Consumption of psychotropic drugs among adults who were in societal care during their childhood-A Swedish national cohort study
2014 (English)In: Nordic Journal of Psychiatry, ISSN 0803-9488, E-ISSN 1502-4725, Vol. 68, no 8, 611-619 p.Article in journal (Refereed) Published
Background: Previous studies have demonstrated greatly increased risks of severe psychiatric morbidity for former child welfare clients. We investigated psychotropic medication in this population as a proxy indicator of less severe mental health problems. Methods: This register-based cohort study comprises the Swedish birth cohorts between 1973 and 1981, 765,038, including 16,986 former children from societal care and 1296 national adoptees. Estimates of risk of retrieval of prescribed psychotropic medications during 2009 were calculated in four categories (any such drug, neuroleptics, antidepressants and anxiolytics/hypnotics) as hazard ratios (HRs) with 95% confidence intervals (CIs) using Cox regression analysis, adjusting for birth parental background including psychiatric morbidity. Results: 17-25% of men and 25-32% of the women with childhood experiences of societal care retrieved at least one prescription of a psychotropic drug, equivalent to age-adjusted HRs of between 2.1 and 3.3, compared with the general population. Adjusting the analysis for birth parental confounders attenuated risks to between 1.5 and 2.7, depending on subgroup and sex. Men-especially those that entered care settings during their teens-tended to have higher risks of all outcomes. Adjusted HRs for national adoptees were similar to former children in care. Conclusions: Former residents of societal care are a high-risk group for mental health problems well into mature adult age, demonstrating the need for systematic screening and implementation of effective prevention/treatment during time in care.

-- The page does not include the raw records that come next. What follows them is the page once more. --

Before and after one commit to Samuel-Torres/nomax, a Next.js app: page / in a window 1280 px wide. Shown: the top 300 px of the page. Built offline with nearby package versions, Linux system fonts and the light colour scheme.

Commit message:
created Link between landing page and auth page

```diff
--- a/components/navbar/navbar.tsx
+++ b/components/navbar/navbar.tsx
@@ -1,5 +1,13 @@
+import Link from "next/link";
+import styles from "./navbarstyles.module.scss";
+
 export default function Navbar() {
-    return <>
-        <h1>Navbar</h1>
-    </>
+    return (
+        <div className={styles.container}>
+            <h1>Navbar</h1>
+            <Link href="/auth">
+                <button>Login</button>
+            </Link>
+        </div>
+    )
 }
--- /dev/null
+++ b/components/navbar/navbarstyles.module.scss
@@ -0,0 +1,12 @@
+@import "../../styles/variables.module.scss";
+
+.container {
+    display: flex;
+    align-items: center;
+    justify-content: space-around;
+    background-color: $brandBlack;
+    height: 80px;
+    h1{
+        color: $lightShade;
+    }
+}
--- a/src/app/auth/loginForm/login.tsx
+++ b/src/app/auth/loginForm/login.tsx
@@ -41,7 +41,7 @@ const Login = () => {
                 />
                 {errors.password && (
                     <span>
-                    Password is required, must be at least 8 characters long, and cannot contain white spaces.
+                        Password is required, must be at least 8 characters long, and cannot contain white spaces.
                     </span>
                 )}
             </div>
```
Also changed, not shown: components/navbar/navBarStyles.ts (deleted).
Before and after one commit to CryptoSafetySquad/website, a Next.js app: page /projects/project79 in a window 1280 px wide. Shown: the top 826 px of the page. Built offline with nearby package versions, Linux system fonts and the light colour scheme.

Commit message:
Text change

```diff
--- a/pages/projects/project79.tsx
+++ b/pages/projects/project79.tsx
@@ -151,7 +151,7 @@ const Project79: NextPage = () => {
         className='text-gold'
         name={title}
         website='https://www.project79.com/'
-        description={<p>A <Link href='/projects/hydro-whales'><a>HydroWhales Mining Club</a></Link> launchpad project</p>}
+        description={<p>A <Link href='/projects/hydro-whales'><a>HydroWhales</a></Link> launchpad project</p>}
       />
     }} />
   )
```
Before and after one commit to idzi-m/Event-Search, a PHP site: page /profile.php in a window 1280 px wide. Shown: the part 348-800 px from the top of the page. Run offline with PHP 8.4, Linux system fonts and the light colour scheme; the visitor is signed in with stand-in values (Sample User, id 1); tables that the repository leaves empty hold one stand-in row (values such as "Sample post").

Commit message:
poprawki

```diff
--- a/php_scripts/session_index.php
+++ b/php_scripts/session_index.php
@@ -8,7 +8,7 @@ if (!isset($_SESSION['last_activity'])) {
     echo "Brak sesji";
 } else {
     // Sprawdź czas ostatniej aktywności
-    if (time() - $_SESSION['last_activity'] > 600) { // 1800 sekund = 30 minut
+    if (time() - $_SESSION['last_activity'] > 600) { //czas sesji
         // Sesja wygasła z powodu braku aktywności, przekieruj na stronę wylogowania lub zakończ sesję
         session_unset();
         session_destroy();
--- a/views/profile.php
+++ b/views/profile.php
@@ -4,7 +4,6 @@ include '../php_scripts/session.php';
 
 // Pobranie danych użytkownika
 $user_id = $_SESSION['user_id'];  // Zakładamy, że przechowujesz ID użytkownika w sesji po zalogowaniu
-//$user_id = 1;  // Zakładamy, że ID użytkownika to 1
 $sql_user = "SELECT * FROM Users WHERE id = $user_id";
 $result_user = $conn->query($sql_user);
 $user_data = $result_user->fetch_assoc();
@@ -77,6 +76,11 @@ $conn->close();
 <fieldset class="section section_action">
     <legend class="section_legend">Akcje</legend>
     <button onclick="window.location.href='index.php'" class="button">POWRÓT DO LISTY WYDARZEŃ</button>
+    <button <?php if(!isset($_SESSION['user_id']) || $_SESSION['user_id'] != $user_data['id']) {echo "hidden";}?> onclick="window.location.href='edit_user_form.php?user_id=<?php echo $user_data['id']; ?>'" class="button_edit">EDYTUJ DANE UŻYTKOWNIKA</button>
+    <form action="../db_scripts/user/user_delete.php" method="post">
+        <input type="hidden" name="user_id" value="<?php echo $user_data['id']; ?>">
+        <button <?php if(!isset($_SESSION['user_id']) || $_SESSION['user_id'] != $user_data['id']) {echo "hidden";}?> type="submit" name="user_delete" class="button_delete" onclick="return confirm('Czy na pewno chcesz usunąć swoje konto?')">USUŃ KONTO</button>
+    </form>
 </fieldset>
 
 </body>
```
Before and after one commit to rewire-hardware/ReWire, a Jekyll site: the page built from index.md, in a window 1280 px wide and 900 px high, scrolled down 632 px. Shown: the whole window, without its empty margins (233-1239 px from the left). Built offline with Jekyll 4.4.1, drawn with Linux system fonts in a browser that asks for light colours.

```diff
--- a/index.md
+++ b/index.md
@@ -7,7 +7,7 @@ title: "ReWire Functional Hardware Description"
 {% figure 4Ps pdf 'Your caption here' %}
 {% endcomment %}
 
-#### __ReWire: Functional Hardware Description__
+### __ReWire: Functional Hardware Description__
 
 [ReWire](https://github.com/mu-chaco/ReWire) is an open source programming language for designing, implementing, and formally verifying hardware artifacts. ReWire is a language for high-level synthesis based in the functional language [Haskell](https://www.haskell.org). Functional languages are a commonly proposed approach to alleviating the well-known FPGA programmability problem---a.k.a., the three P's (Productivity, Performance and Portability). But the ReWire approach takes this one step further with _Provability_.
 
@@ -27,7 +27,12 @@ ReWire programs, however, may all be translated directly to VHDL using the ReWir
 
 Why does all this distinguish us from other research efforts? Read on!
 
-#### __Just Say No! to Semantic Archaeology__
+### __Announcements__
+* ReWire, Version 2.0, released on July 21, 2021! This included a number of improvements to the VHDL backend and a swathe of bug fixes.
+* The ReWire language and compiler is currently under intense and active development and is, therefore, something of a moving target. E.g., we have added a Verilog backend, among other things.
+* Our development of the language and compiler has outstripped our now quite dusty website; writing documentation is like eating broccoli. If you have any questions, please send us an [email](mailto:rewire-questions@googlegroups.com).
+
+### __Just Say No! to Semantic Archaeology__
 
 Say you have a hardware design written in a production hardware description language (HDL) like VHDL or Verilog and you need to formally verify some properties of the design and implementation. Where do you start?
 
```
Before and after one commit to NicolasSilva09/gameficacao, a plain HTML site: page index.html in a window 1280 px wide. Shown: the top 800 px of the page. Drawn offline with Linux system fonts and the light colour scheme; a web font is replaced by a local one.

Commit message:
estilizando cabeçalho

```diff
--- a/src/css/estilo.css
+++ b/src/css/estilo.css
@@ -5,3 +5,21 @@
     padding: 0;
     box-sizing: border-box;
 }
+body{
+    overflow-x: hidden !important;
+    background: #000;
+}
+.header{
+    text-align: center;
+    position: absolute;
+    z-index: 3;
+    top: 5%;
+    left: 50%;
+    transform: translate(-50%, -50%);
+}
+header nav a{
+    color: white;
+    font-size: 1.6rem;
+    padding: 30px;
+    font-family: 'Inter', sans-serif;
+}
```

Place, publisher, year, edition, pages
2014. Vol. 68, no 8, 611-619 p.
Cohort study, Foster care, Longitudinal, Psychotropic drugs, Residential care
Psychiatry Psychology Sociology
IdentifiersURN: urn:nbn:se:su:diva-110183DOI: 10.3109/08039488.2014.902501ISI: 000343980600013OAI: oai:DiVA.org:su-110183DiVA: diva2:787516